Abram Schwartz, left, a teacher at Bemidji Middle School, rides the "1/6th Gravity Chair," a chair that simulates the feeling of walking on the moon, during the 2011 Honeywell Educators @ Space Academy program he attended at the U.S. Space & Rocket Center in Huntsville, Ala. Submitted photo

Abram Schwartz, a teacher at Bemidji Middle School, knows what it feels like to walk on the moon.

He recently spent one week experiencing weightlessness, building rockets and commanding a crew of fellow teachers in an International Space Center simulator at the U.S. Space & Rocket Center in Huntsville, Ala.

Schwartz was awarded a scholarship to attend the 2011 Honeywell Educators @ Space Academy program from June 15-24. The program is designed for teachers to inspire students to pursue careers in science, technology, engineering and math, also known as STEM.

Schwartz was among 250 teachers from 27 countries and 47 states who attended the program. His experience involved real-life astronaut training including a high-performance jet simulation, scenario-based space missions, and land and water survival training.

Because Schwartz showed enthusiasm and was eager to participate in activities, he was given a "Right Stuff" award during the program's commencement ceremony. Schwartz was surprised to learn his award came with a free Space Camp scholarship to give to a student of his choice.

"I had no idea what I was getting into before I went," Schwartz said. "It far surpassed what I thought it was going to be."

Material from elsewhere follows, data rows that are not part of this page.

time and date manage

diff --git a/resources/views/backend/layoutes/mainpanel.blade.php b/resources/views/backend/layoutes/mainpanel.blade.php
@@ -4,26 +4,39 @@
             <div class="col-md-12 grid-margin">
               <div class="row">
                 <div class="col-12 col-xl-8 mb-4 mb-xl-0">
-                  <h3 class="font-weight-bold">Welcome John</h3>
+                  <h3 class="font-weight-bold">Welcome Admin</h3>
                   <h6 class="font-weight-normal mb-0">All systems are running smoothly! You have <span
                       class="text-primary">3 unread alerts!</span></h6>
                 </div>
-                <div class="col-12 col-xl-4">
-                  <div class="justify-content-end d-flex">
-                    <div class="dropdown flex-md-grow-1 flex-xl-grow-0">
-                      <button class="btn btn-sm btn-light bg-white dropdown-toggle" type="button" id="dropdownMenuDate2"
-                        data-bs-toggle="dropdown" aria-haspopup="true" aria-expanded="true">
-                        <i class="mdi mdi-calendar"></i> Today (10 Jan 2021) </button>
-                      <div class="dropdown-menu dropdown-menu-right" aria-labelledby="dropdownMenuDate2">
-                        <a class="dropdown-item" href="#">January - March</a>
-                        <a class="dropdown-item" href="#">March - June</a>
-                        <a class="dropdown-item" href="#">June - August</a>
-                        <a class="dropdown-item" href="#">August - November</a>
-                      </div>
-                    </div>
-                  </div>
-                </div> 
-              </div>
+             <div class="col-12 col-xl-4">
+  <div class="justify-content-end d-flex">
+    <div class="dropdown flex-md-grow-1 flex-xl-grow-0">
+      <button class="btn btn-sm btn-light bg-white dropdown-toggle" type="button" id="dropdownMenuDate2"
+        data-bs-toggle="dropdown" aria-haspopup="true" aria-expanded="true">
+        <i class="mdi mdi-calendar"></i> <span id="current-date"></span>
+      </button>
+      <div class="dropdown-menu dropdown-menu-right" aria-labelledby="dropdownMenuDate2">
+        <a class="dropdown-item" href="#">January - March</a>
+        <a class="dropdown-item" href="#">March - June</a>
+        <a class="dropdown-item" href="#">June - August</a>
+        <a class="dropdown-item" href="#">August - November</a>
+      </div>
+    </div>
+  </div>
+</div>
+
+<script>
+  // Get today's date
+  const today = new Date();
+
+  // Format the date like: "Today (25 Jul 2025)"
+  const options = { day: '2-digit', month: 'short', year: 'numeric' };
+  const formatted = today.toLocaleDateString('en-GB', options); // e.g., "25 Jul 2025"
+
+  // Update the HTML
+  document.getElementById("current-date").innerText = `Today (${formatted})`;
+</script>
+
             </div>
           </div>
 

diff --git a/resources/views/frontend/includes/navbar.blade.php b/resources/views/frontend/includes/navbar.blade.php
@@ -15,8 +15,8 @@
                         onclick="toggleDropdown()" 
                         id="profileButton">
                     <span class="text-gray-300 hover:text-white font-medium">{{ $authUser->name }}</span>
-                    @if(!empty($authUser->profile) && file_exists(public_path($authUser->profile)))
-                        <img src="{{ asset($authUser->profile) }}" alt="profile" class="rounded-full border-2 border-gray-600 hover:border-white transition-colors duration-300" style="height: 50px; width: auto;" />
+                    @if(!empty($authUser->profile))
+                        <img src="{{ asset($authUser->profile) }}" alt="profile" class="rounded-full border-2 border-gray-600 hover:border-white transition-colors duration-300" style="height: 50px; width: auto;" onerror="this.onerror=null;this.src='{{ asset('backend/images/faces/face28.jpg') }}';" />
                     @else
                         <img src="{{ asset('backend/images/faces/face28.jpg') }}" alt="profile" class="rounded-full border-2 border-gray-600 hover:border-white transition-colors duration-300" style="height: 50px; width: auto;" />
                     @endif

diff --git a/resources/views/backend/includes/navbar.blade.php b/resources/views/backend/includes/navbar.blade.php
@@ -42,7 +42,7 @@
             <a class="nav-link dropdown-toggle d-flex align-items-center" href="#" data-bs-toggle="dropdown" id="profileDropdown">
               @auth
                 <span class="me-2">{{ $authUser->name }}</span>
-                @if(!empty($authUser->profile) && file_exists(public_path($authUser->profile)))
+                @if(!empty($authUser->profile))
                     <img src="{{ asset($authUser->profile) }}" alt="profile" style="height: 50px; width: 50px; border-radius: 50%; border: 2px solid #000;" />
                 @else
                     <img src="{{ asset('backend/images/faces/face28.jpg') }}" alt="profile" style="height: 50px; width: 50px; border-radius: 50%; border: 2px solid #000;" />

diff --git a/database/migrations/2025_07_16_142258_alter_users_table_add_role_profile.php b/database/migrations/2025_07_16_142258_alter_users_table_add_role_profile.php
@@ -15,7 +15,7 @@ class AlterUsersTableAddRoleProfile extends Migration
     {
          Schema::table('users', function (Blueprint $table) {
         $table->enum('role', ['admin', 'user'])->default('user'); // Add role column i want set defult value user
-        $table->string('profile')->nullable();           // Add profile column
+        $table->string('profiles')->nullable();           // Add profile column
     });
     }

Upon arrival, Schwartz was placed into a group, which was given two simulated space shuttle missions. Schwartz was designated as a shuttle pilot during one mission and served as a station commander during another mission.

Throughout the week teachers had to work together to achieve the tasks of their mission, such as completing a satellite repair or construction on the International Space Center.

"I didn't know a single person there when I first came and now I have, like, 20 people who are like family to me," Schwartz said. "It was amazing."

As part of the training exercises, Schwartz sat in a chair that simulated walking on the moon in an almost frictionless environment. He also participated in an aviation challenge, which simulated what it would be like to land in the water with a parachute or be rescued from the water by a helicopter.

One of the most challenging tasks, he said, was learning all of the acronyms, such as "ISS," which stands for International Space Center.

During both of Schwartz's missions, the group of astronaut teachers was required to dock their space shuttle at the Space Center.

While there, Schwartz and other teachers were tasked with completing middle school science experiments, such as extracting the green color out of plants.

Occasionally, he said, different scenarios would unexpectedly be thrown at the teachers, such as how to survive a solar flare occurrence.

"We had to cover ourselves in these solar blankets and lights would start flashing," Schwartz said. "It was just a blast. You were just having fun."

With all of the activities he took part in, Schwartz said the best part of the experience was meeting other teachers.

"Every one of these teachers received a scholarship," he said. "They were all there for one reason - to make themselves better teachers."

This fall Schwartz will begin his second year at BMS. He previously taught for seven years at Lincoln Elementary School. Schwartz will teach a half-day of sixth-grade math at BMS, as well as a half-day of STEM, a new elective course for students in grades 6-8.

"I learned so much about space travel," he said. "My goal is to bring all of this information I learned back to the classroom, wrap it and bowtie it into something that it can be a true STEM activity."

Schwartz said he foresees students participating in a moon mission, where students would stimulate life on the moon.

"I really foresee someone I'm teaching in this generation going to Mars," Schwartz added. "It's just that knowledge of knowing that I very possibly could be educating astronauts of the future that is so exciting."

Schwartz has been an active member of the Minnesota Council of Teachers of Mathematics. He was recently tagged as the affiliate state representative for the National Council of Teachers of Mathematics.

Although school is out for the summer, Schwartz said he will be keeping plenty busy this summer.

From July 11-15, he plans to attend a Science Museum of Minnesota's Leadership in Engineering conference. Later this summer Schwartz also plans to attend the 2011 Affiliate Leaders Conference, hosted by the NCTM, in Denver, Colo.